+++ Data in this exercise

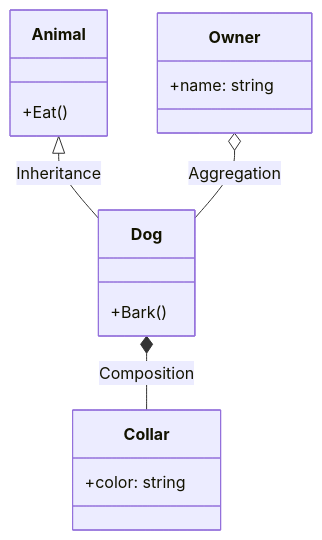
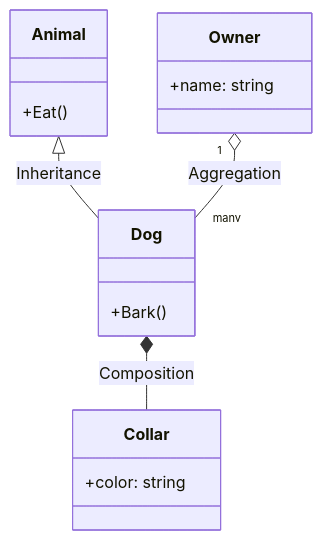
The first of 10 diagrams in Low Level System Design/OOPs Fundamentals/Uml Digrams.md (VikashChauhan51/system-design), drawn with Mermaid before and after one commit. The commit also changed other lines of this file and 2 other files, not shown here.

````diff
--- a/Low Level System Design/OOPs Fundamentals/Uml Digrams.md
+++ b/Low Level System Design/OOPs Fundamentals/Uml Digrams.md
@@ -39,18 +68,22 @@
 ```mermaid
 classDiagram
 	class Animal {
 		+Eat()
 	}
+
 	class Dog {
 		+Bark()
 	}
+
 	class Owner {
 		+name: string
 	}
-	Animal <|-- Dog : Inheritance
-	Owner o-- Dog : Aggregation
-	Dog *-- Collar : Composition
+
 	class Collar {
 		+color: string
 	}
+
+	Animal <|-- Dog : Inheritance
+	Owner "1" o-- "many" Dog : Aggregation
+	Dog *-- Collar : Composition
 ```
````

++++++
+++ Data in this exercise

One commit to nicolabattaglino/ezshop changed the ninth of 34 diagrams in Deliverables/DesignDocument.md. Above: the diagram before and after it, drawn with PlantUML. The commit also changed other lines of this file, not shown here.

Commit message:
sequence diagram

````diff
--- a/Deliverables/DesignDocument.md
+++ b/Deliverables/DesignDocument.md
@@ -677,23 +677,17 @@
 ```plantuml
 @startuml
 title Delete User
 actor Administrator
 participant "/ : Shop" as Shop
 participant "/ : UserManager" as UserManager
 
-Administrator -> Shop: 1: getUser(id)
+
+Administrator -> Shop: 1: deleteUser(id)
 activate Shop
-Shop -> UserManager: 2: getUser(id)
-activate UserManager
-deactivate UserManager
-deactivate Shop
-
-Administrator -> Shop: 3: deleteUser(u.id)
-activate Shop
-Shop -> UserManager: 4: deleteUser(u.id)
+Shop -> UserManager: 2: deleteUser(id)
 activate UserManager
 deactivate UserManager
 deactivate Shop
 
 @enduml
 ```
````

++++++

Work instructions
The string "Deliverables" appears on how many lines of the records? State the number alone.

Exercise output
3